__What to do__
Every line of the data that contains the string "text" must be copied.

__Data shown__
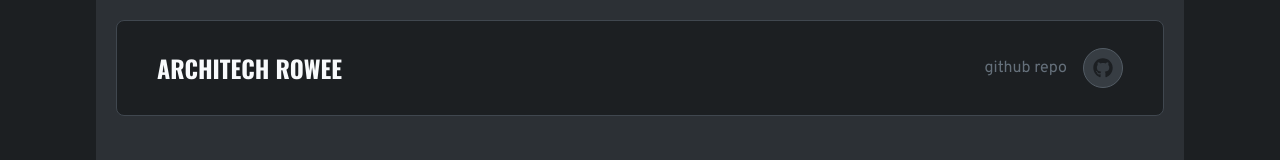
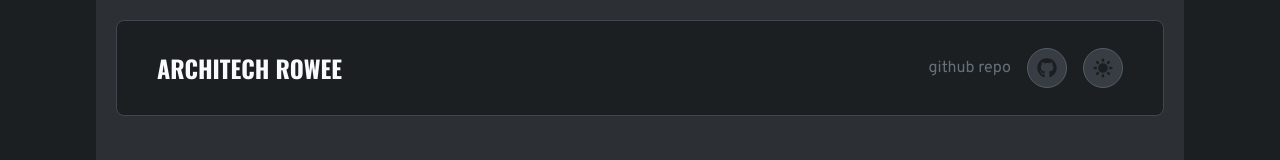
Before and after one commit to Rowee13/fem-solutions-byrowee, a React (Create React App) app: page / in a window 1280 px wide. Shown: the top 160 px of the page. Built offline with nearby package versions, Linux system fonts and the light colour scheme; a web font is replaced by a local one.

Commit message:
Adjust some styling and attempt to apply darkmode

```diff
--- a/src/components/Header.jsx
+++ b/src/components/Header.jsx
@@ -1,6 +1,15 @@
+import { useState } from "react";
 import { FaGithub } from "react-icons/fa";
+import { HiSun } from "react-icons/hi";
+import { MdDarkMode } from "react-icons/md";
 
 const Header = () => {
+  const [darkMode, setDarkMode] = useState(true);
+
+  const toggleDarkMode = () => {
+    setDarkMode((prevDarkMode) => !prevDarkMode);
+  };
+
   return (
     <header className="flex w-full h-20 lg:h-24 sticky bg-bunker-gray-900 items-center justify-between rounded-lg font-oswald border border-bunker-gray-500">
       <a
@@ -18,10 +27,20 @@ const Header = () => {
           aria-label="fen-github-repo"
           target="_blank"
           rel="noreferrer noopener"
-          className="flex justify-center items-center w-7 h-7 lg:w-10 lg:h-10 bg-bunker-gray-600 rounded-full mr-5 lg:mr-10 border border-bunker-gray-300 cursor-pointer hover:bg-bunker-gray-400"
+          className="flex justify-center items-center w-7 h-7 lg:w-10 lg:h-10 bg-bunker-gray-600 rounded-full border border-bunker-gray-300 cursor-pointer hover:bg-bunker-gray-400"
         >
           <FaGithub className="w-4 h-4 lg:w-5 lg:h-5 text-bunker-gray-900" />
         </a>
+        <button
+          onClick={toggleDarkMode}
+          className="flex justify-center items-center w-7 h-7 lg:w-10 lg:h-10 bg-bunker-gray-600 rounded-full mr-5 lg:mr-10 border border-bunker-gray-300 cursor-pointer hover:bg-bunker-gray-400"
+        >
+          {darkMode ? (
+            <HiSun className="w-4 h-4 lg:w-6 lg:h-6 text-bunker-gray-900" />
+          ) : (
+            <MdDarkMode className="w-4 h-4 lg:w-6 lg:h-6 text-bunker-gray-900" />
+          )}
+        </button>
       </div>
     </header>
   );
--- a/src/pages/fem-solutions/FemIntroSection.jsx
+++ b/src/pages/fem-solutions/FemIntroSection.jsx
@@ -3,6 +3,7 @@ import { Link } from "react-router-dom";
 import { IoArrowBackOutline } from "react-icons/io5";
 import { IoIosMenu } from "react-icons/io";
 import { MdOutlineKeyboardArrowDown } from "react-icons/md";
+// IoIosClose
 
 import {
   femIntroLogo,
@@ -26,6 +27,14 @@ const FemIntroSection = () => {
 
   return (
     <div className="flex flex-col relative bg-fem-10-white h-full sm:h-screen w-screen font-epilogue text-fem-10-gray overflow-hidden">
+      {/* == mobile side navbar == */}
+      {/* <div className="relative flex lg:hidden">
+        <div className="absolute h-screen w-screen bg-fem-10-black opacity-70 z-10" />
+        <div className="absolute w-4/6 h-screen bg-fem-10-white z-30 right-0">
+          <IoIosClose className="w-10 h-10 items-end" />
+        </div>
+      </div> */}
+
       {/* == header == */}
       <div className="flex flex-row h-20 w-full px-4 lg:px-10 items-center justify-between ">
         <div className="flex flex-row">
@@ -39,6 +48,7 @@ const FemIntroSection = () => {
                   onClick={(e) => {
                     e.preventDefault();
                     setToggleFeature(!toggleFeature);
+                    setToggleCompany(false);
                   }}
                 >
                   Feature
@@ -51,7 +61,7 @@ const FemIntroSection = () => {
                         <img
                           src={femIntroIconTodo}
                           alt="icon-todo"
-                          className="w-4 h-5"
+                          className="w-5 h-5"
                         />
                         Todo List
                       </a>
@@ -61,7 +71,7 @@ const FemIntroSection = () => {
                         <img
                           src={femIntroIconCalendar}
                           alt="icon-calendar"
-                          className="w-4 h-5"
+                          className="w-5 h-5"
                         />
                         Calendar
                       </a>
@@ -71,7 +81,7 @@ const FemIntroSection = () => {
                         <img
                           src={femIntroIconReminder}
                           alt="icon-reminder"
-                          className="w-4 h-5"
+                          className="w-5 h-5"
                         />
                         Reminders
                       </a>
@@ -81,7 +91,7 @@ const FemIntroSection = () => {
                         <img
                           src={femIntroIconPlanning}
                           alt="icon-planning"
-                          className="w-4 h-5"
+                          className="w-5 h-5"
                         />
                         Planning
                       </a>
@@ -96,6 +106,7 @@ const FemIntroSection = () => {
                   onClick={(e) => {
                     e.preventDefault();
                     setToggleCompany(!toggleCompany);
+                    setToggleFeature(false);
                   }}
                 >
                   Company
--- a/tailwind.config.js
+++ b/tailwind.config.js
@@ -114,4 +114,5 @@ module.exports = {
     },
   },
   plugins: [require("@tailwindcss/line-clamp"), require("daisyui")],
+  darkMode: "class",
 };
```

__Response below__
           <FaGithub className="w-4 h-4 lg:w-5 lg:h-5 text-bunker-gray-900" />
+            <HiSun className="w-4 h-4 lg:w-6 lg:h-6 text-bunker-gray-900" />
+            <MdDarkMode className="w-4 h-4 lg:w-6 lg:h-6 text-bunker-gray-900" />
     <div className="flex flex-col relative bg-fem-10-white h-full sm:h-screen w-screen font-epilogue text-fem-10-gray overflow-hidden">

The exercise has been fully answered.